Maybe this is Collett-Serra’s point, to highlight the numbing egocentricity of the West and their stunning ability to make things worse by trying to make things better, while patronising the rest of the world in the process. The JSA fumble around Kahndaq battling Adam in the name of justice, though they make more of a danger to the city than he ever did. There’s something to that idea – The Boys took it and turned it into a smash-hit TV show after all – unfortunately, here the message is half-baked, the characters lack nuance and as a result the whole thing comes across as pointless as a Stevie Wonder blink.
The Rock plays Adam like every other character he’s been playing for the last 10 years, this time in the obligatory spandex, and with more brood than smoulder – perhaps a hark back to his people’s champ days. He looks the part, bringing a hulking physical presence ripped straight from his comic counterpart, though a lacklustre script that shows no interest in exploring the character beyond your run-of-the-mill anti-hero backstory relegates Johnson’s performance to nothing more than a glorified fancast.
Supporting him are a host of fresh and familiar faces doing the most with the little they’ve been given, from veteran Pierce Brosnan as Dr. Fate – DC’s answer to Doc Strange – to Netflix loverboy Noah Centineo as bumbling tryhard Atom Smasher.
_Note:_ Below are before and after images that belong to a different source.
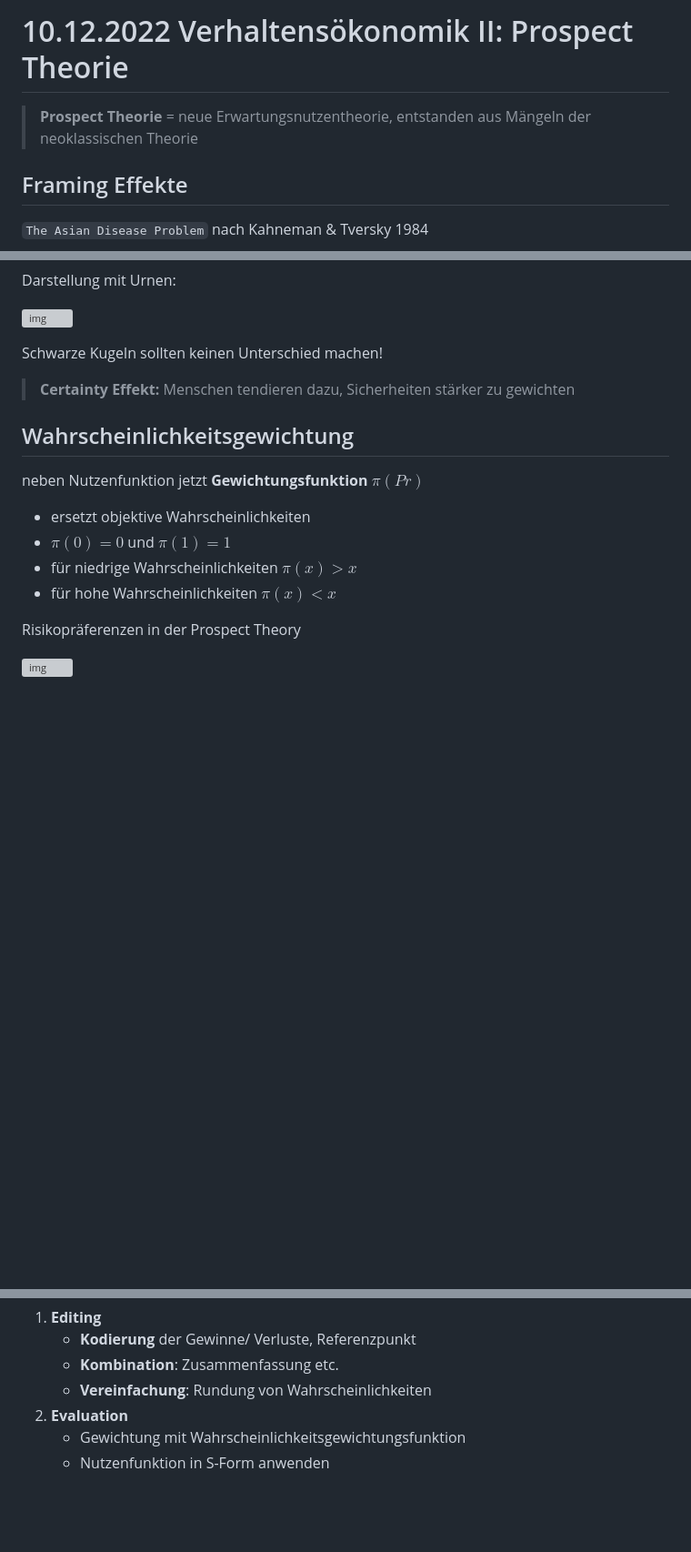
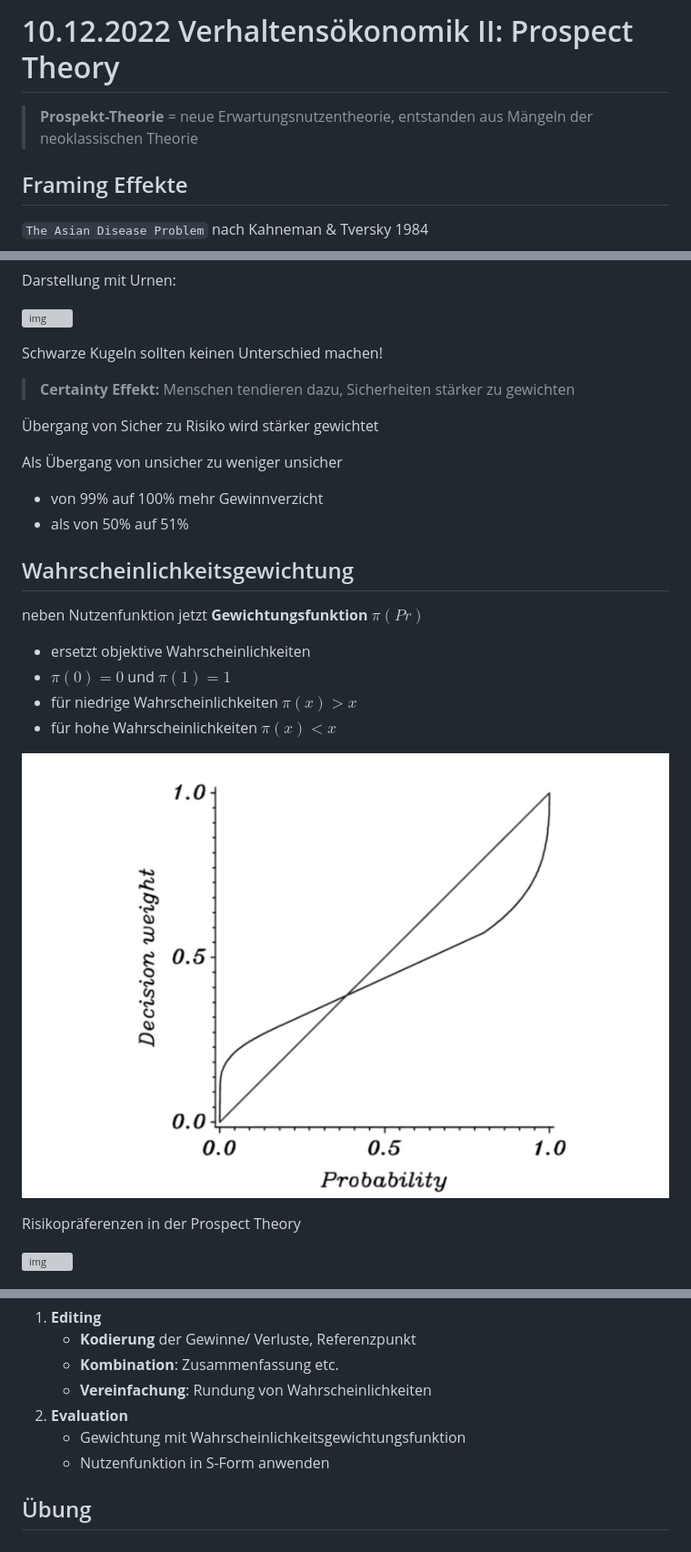
Before and after one commit to skriptum/vwl3, a Markdown page: VL_Mikro2/2022-12-10-Verhalten_II.md, 3 parts joined by grey strips. Shown at 91% size. Rendered like a GitHub page; pictures changed too: images/2022-12-14_15-38-26.jpg (added); blank space fills up the shorter version; grey boxes are pictures that could not be loaded.

Commit message:
Mikro

```diff
--- a/VL_Mikro2/2022-12-10-Verhalten_II.md
+++ b/VL_Mikro2/2022-12-10-Verhalten_II.md
@@ -1,6 +1,6 @@
-# 10.12.2022 Verhaltensökonomik II: Prospect Theorie
+# 10.12.2022 Verhaltensökonomik II: Prospect Theory
 
-> **Prospect Theorie** = neue Erwartungsnutzentheorie, entstanden aus Mängeln der neoklassischen Theorie
+> **Prospekt-Theorie** = neue Erwartungsnutzentheorie, entstanden aus Mängeln der neoklassischen Theorie
 
 
 
@@ -93,6 +93,15 @@ Schwarze Kugeln sollten keinen Unterschied machen!
 
 > **Certainty Effekt:** Menschen tendieren dazu, Sicherheiten stärker zu gewichten
 
+Übergang von Sicher zu Risiko wird stärker gewichtet
+
+Als Übergang von unsicher zu weniger unsicher
+
+- von 99% auf 100% mehr Gewinnverzicht
+- als von 50% auf 51%
+
+
+
 ## Wahrscheinlichkeitsgewichtung
 
 neben Nutzenfunktion jetzt **Gewichtungsfunktion** $\pi(Pr)$
@@ -101,6 +110,8 @@ neben Nutzenfunktion jetzt **Gewichtungsfunktion** $\pi(Pr)$
 - $\pi(0)=0$ und $\pi(1)=1$
 - für niedrige Wahrscheinlichkeiten $\pi(x)>x$
 - für hohe Wahrscheinlichkeiten $\pi(x)< x$
+
+![img](../images/2022-12-14_15-38-26.jpg)
 
 Risikopräferenzen in der Prospect Theory
 
@@ -117,3 +128,7 @@ Eintscheidungsprozesse in 2 Phasen
 2. **Evaluation**
     - Gewichtung mit Wahrscheinlichkeitsgewichtungsfunktion
     - Nutzenfunktion in S-Form anwenden
+
+
+
+## Übung
```
Also changed, not shown: VL_Mikro2/2022-12-15-Intertemporal.md (added, +73 -0 lines), VL_Monetaer/2022-12-11-Zentralbank2.md (+16 -0 lines), images/2022-12-15_13-31-22.jpg (added), images/2022-12-15_13-50-15.jpg (added).
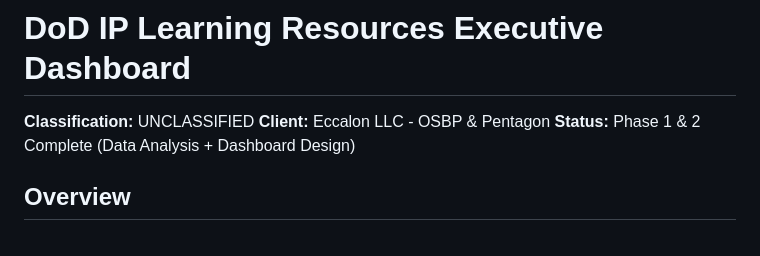
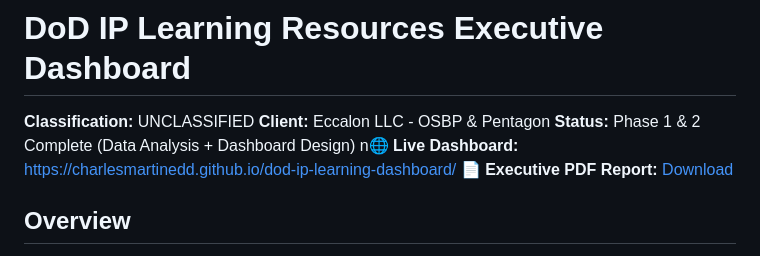
Before and after one commit to charlesmartinedd/dod-ip-learning-dashboard, a Markdown page: README.md, the part around the change. Drawn GitHub-style.

Commit message:
Add live GitHub Pages URL to README

```diff
--- a/README.md
+++ b/README.md
@@ -3,6 +3,9 @@
 **Classification:** UNCLASSIFIED
 **Client:** Eccalon LLC - OSBP & Pentagon
 **Status:** Phase 1 & 2 Complete (Data Analysis + Dashboard Design)
+n🌐 **Live Dashboard:** https://charlesmartinedd.github.io/dod-ip-learning-dashboard/
+📄 **Executive PDF Report:** [Download](DoD_IP_Learning_Resources_Executive_Report.pdf)
+
 
 ## Overview
 
```
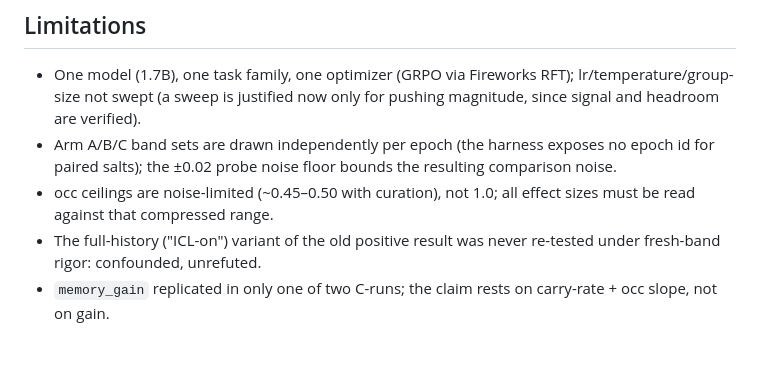
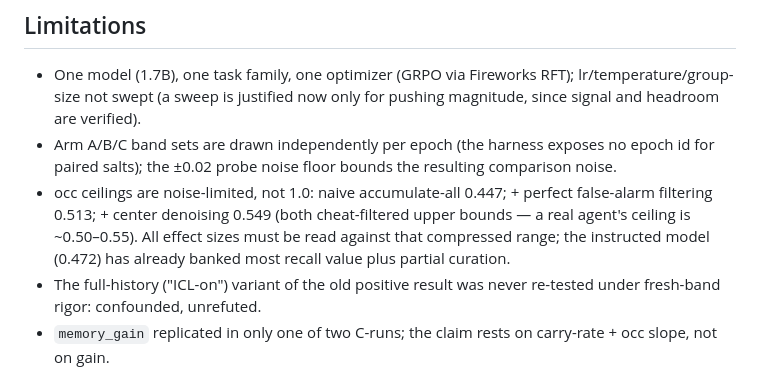
Before and after one commit to sr-networks/clbench-fireworks-rft, a Markdown page: RESULTS_memory.md, the part around the change. Drawn GitHub-style; blank space fills up the shorter version.

Commit message:
RESULTS: measured ceiling ladder (naive 0.447 / +FA-filter 0.513 / +denoise 0.549)
Co-Authored-By: Claude Opus 4.8 (1M context) <noreply@anthropic.com>
Claude-Session: https://claude.ai/code/session_01H2Z7Nh5FPyt4mwafjNixPD

```diff
--- a/RESULTS_memory.md
+++ b/RESULTS_memory.md
@@ -99,8 +99,10 @@ On a small model, with content memorization made impossible and skill drift cont
   swept (a sweep is justified now only for pushing magnitude, since signal and headroom are verified).
 - Arm A/B/C band sets are drawn independently per epoch (the harness exposes no epoch id for paired salts);
   the ±0.02 probe noise floor bounds the resulting comparison noise.
-- occ ceilings are noise-limited (~0.45–0.50 with curation), not 1.0; all effect sizes must be read against
-  that compressed range.
+- occ ceilings are noise-limited, not 1.0: naive accumulate-all 0.447; + perfect false-alarm filtering
+  0.513; + center denoising 0.549 (both cheat-filtered upper bounds — a real agent's ceiling is ~0.50–0.55).
+  All effect sizes must be read against that compressed range; the instructed model (0.472) has already
+  banked most recall value plus partial curation.
 - The full-history ("ICL-on") variant of the old positive result was never re-tested under fresh-band rigor:
   confounded, unrefuted.
 - `memory_gain` replicated in only one of two C-runs; the claim rests on carry-rate + occ slope, not on gain.
```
Bodhi Sabongui plays Amon, a young superhero fanatic who adopts Adam as his new role model, teaching him the importance of a strong hero name and catchphrase a la John Conner and Arnie in Terminator 2, while Merwan Kenzani’s militant intergang leader Sabbac is a somehow more forgettable villain than his turn as handsome Jafar in Aladdin (2018).
We end with the return of Henry Cavill’s Superman, a twist that no one involved in the process of making or marketing this movie made any effort trying to conceal, nor has encouraged further discretion for the sake of those who haven’t yet seen it. Why would they? The reveal is the reason; if you aren’t teasing something bigger, then why make movies in the first place? The sad reality is that without another promise of things to come, Black Adam would fade like so many others into the pantheon of modern blockbuster oblivion.
On that note – a shameless plug! If you like your movies a little more arthouse, check out our review of Park Chan-wook’s Decision To Leave, playing in UK Cinemas now.